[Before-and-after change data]
────────

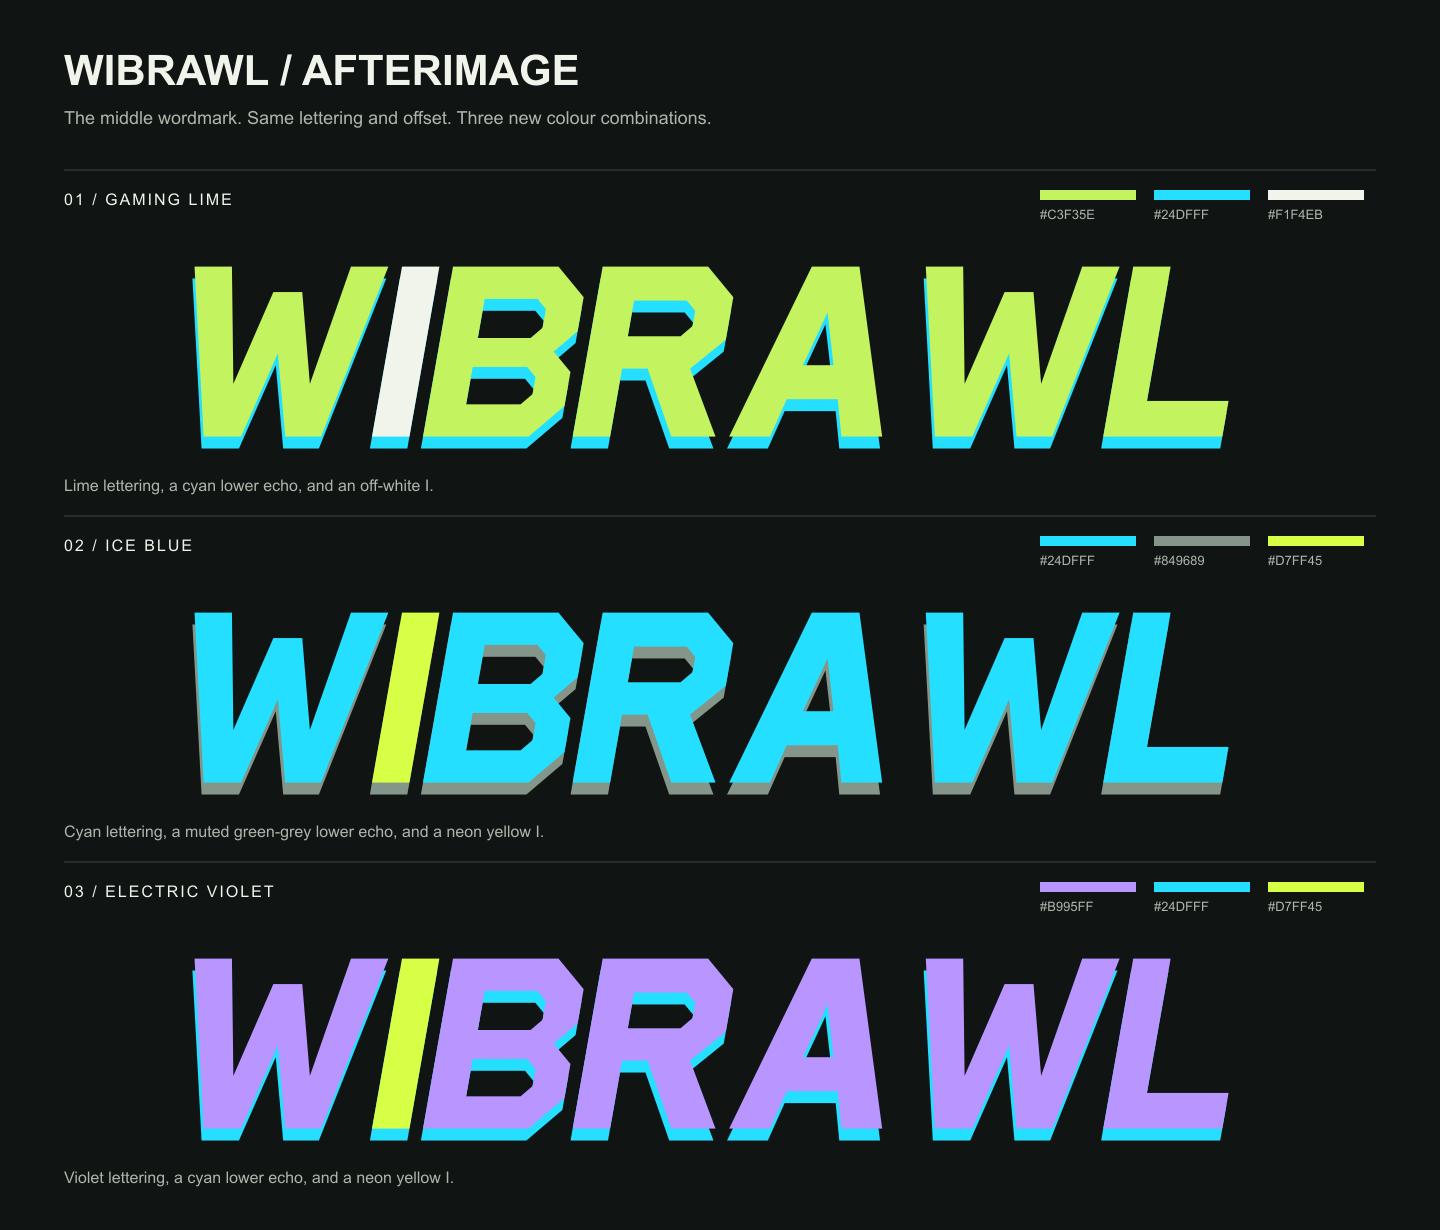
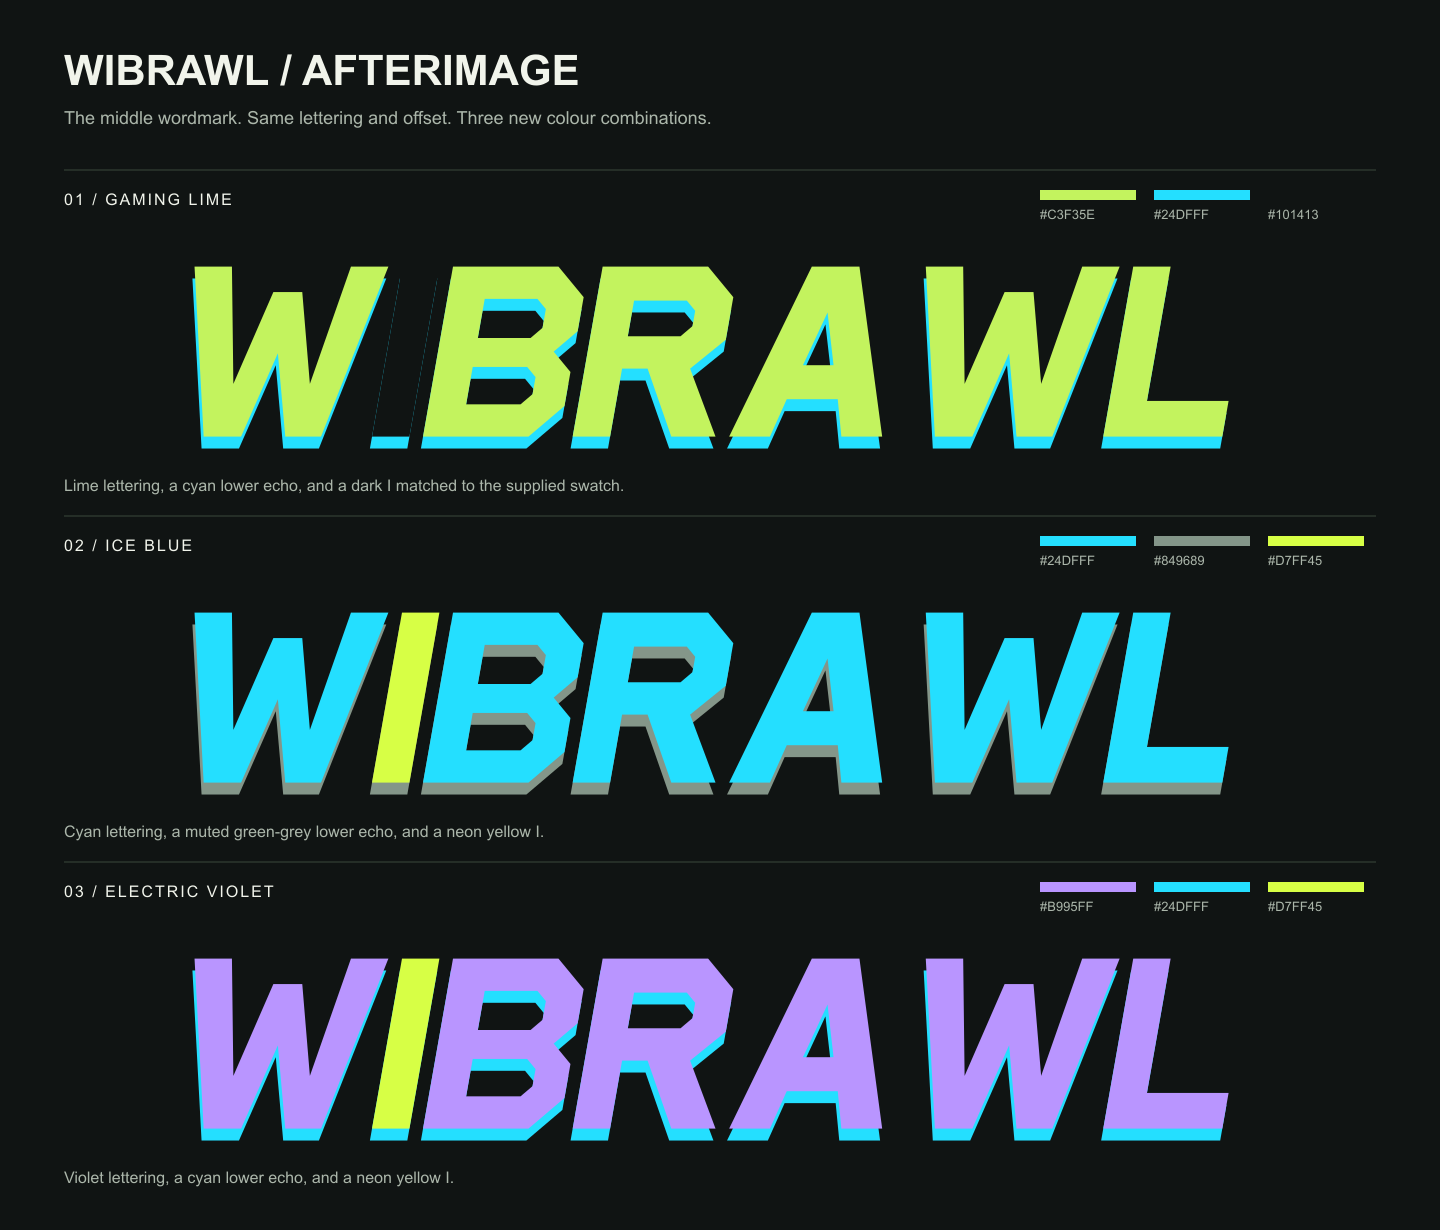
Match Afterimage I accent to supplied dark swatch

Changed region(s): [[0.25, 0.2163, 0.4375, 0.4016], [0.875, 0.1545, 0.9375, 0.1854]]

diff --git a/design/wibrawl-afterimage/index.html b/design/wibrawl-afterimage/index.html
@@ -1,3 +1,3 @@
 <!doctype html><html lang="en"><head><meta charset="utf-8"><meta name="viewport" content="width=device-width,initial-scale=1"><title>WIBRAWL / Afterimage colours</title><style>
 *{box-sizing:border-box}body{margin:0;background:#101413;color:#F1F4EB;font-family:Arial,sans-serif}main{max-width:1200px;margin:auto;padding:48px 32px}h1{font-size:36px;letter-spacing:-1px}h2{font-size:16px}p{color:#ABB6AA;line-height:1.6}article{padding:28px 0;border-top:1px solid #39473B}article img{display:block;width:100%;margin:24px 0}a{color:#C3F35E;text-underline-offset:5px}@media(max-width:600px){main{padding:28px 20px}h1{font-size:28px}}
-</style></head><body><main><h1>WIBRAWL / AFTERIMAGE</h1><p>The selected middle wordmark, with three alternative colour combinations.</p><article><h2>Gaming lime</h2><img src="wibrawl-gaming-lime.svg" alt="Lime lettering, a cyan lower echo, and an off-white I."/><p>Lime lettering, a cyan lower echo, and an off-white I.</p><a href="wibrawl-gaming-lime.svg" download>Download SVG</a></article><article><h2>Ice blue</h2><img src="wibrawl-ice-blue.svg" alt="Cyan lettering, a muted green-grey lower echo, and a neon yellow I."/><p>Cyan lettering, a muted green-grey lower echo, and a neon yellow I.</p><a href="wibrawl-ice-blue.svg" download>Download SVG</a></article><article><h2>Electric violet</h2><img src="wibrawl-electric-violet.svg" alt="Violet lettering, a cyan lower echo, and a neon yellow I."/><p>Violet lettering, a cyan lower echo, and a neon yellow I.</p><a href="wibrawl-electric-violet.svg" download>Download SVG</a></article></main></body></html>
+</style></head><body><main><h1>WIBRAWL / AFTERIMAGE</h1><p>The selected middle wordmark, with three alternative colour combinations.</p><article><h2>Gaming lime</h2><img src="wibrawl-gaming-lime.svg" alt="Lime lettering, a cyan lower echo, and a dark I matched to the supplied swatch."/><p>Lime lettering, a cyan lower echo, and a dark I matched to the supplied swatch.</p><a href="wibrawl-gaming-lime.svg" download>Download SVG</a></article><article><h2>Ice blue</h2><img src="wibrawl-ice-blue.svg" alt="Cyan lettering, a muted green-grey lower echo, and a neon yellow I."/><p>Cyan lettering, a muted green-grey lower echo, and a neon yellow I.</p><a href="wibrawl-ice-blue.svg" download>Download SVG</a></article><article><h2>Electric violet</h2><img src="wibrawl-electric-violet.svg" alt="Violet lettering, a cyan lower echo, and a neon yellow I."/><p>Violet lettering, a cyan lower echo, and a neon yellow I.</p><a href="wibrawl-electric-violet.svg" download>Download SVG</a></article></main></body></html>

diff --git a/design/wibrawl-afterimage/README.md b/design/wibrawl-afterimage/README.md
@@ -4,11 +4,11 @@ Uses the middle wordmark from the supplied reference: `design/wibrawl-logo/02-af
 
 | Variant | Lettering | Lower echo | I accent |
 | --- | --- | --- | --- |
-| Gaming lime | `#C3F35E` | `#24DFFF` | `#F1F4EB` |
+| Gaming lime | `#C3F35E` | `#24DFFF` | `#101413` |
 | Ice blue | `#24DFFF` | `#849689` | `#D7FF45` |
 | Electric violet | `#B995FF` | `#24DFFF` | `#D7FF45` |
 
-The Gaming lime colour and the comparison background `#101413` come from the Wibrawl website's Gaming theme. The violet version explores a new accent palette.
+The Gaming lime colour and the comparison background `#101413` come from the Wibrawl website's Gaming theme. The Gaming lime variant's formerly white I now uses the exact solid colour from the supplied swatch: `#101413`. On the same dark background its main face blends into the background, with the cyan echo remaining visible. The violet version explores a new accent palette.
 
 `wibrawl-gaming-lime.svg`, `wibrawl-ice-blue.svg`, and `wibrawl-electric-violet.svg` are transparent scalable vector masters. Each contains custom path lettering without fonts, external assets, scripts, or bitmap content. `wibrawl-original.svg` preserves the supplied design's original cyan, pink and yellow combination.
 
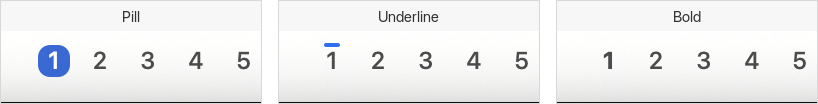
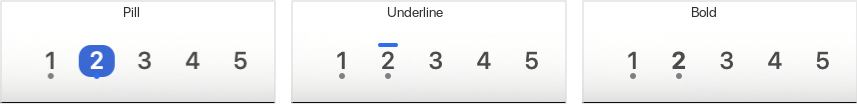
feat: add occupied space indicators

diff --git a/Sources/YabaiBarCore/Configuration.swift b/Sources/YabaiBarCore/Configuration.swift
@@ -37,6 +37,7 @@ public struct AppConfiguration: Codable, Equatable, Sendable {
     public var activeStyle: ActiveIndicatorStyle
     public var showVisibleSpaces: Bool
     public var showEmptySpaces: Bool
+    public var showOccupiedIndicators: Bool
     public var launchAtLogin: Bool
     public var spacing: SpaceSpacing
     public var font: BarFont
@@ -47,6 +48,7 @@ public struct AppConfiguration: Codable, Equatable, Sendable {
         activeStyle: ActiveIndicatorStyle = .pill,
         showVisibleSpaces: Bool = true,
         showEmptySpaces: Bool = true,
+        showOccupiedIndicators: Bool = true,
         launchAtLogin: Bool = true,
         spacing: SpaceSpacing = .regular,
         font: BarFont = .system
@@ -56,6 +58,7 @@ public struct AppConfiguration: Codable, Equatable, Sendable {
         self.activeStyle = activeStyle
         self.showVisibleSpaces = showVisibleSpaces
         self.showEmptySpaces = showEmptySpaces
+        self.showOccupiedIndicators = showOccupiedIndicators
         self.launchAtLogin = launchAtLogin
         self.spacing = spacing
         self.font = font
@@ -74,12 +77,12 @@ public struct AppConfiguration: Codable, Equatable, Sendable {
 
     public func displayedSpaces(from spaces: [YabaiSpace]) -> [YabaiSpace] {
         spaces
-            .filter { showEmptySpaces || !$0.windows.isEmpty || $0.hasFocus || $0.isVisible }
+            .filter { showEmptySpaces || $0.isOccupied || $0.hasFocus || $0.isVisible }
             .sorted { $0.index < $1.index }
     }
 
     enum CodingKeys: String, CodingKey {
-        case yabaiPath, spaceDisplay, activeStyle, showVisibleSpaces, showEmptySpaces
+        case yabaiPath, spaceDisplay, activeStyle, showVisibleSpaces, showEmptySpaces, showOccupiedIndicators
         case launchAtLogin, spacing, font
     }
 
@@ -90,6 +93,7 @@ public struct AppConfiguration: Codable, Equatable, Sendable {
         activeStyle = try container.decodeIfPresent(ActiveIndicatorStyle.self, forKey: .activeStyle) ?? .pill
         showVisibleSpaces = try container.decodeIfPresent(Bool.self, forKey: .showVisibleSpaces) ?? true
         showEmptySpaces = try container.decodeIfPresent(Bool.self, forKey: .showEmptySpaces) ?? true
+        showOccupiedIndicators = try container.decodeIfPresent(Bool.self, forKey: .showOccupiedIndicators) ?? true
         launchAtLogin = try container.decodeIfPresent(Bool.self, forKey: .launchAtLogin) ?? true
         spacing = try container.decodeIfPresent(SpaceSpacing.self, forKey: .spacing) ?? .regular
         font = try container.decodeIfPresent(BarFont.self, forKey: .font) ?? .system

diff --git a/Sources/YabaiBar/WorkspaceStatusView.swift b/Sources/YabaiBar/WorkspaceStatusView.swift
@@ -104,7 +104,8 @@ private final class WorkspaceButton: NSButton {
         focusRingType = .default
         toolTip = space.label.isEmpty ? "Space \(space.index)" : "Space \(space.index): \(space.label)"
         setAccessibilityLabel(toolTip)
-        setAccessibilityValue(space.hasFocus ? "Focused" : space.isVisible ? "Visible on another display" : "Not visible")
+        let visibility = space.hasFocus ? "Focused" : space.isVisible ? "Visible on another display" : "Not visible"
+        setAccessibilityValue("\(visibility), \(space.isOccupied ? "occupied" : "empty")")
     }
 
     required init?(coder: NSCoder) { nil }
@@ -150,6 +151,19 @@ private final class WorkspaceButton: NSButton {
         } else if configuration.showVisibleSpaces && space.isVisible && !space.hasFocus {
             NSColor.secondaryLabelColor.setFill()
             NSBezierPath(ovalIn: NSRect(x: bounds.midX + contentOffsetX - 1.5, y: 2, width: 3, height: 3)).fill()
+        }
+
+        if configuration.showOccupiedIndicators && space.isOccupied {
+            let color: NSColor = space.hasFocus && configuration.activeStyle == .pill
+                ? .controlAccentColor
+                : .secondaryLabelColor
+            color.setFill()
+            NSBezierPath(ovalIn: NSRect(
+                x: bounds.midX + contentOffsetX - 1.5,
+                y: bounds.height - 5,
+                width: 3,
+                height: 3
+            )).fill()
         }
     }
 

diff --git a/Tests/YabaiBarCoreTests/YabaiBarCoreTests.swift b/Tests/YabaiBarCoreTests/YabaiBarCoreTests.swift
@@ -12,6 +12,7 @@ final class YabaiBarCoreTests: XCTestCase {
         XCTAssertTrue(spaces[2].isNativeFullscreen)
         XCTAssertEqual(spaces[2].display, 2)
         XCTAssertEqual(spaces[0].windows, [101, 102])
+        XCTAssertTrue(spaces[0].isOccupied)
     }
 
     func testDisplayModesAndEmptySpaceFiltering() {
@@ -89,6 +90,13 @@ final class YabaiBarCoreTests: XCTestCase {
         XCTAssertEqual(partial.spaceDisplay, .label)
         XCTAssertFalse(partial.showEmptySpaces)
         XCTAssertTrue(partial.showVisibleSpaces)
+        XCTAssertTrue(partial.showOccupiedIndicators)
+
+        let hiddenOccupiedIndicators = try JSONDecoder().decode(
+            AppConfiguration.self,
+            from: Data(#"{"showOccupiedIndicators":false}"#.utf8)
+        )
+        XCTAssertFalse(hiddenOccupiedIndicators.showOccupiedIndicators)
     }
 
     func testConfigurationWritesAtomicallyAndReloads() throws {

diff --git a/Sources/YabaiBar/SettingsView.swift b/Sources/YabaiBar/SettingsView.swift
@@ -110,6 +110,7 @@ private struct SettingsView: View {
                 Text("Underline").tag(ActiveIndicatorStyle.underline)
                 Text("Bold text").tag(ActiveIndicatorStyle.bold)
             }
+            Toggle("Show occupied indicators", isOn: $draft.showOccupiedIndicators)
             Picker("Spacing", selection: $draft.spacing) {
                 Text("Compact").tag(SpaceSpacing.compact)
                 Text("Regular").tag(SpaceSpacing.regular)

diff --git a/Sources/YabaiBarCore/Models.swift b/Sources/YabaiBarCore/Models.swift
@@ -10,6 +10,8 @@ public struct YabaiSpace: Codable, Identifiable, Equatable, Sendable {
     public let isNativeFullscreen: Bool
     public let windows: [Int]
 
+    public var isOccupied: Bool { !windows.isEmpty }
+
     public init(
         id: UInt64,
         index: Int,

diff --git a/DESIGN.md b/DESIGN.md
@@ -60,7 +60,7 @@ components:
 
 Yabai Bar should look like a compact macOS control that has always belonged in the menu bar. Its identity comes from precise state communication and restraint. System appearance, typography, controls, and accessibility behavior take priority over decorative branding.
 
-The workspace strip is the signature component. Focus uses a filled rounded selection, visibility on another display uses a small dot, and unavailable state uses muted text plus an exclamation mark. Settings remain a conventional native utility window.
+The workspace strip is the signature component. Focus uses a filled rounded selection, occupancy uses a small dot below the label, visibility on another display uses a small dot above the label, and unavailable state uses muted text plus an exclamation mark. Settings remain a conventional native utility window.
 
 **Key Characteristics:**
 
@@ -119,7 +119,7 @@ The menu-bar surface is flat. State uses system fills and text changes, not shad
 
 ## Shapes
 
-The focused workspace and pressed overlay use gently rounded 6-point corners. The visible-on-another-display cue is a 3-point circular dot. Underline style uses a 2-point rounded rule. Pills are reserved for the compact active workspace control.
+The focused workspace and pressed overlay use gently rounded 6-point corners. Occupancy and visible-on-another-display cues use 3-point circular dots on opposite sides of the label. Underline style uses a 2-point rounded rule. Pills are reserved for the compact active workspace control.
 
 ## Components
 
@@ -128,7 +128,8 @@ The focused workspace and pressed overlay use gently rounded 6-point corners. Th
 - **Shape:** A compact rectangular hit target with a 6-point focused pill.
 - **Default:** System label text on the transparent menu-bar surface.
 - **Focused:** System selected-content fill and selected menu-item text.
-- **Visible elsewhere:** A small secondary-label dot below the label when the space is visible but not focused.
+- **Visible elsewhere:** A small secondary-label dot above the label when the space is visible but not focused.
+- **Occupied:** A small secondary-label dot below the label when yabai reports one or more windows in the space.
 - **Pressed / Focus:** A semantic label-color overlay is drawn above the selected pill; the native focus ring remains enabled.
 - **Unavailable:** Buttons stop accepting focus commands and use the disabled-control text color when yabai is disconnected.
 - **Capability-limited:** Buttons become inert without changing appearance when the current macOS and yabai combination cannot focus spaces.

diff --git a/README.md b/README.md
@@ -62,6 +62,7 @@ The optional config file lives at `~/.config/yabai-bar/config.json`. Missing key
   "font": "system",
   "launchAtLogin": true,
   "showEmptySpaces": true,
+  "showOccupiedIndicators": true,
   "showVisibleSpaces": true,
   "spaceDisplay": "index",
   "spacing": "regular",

────────

→ Exercise: Please copy each line of the entries in which the word "func" shows up.

→ Worked solution:
     public func displayedSpaces(from spaces: [YabaiSpace]) -> [YabaiSpace] {
     func testDisplayModesAndEmptySpaceFiltering() {
     func testConfigurationWritesAtomicallyAndReloads() throws {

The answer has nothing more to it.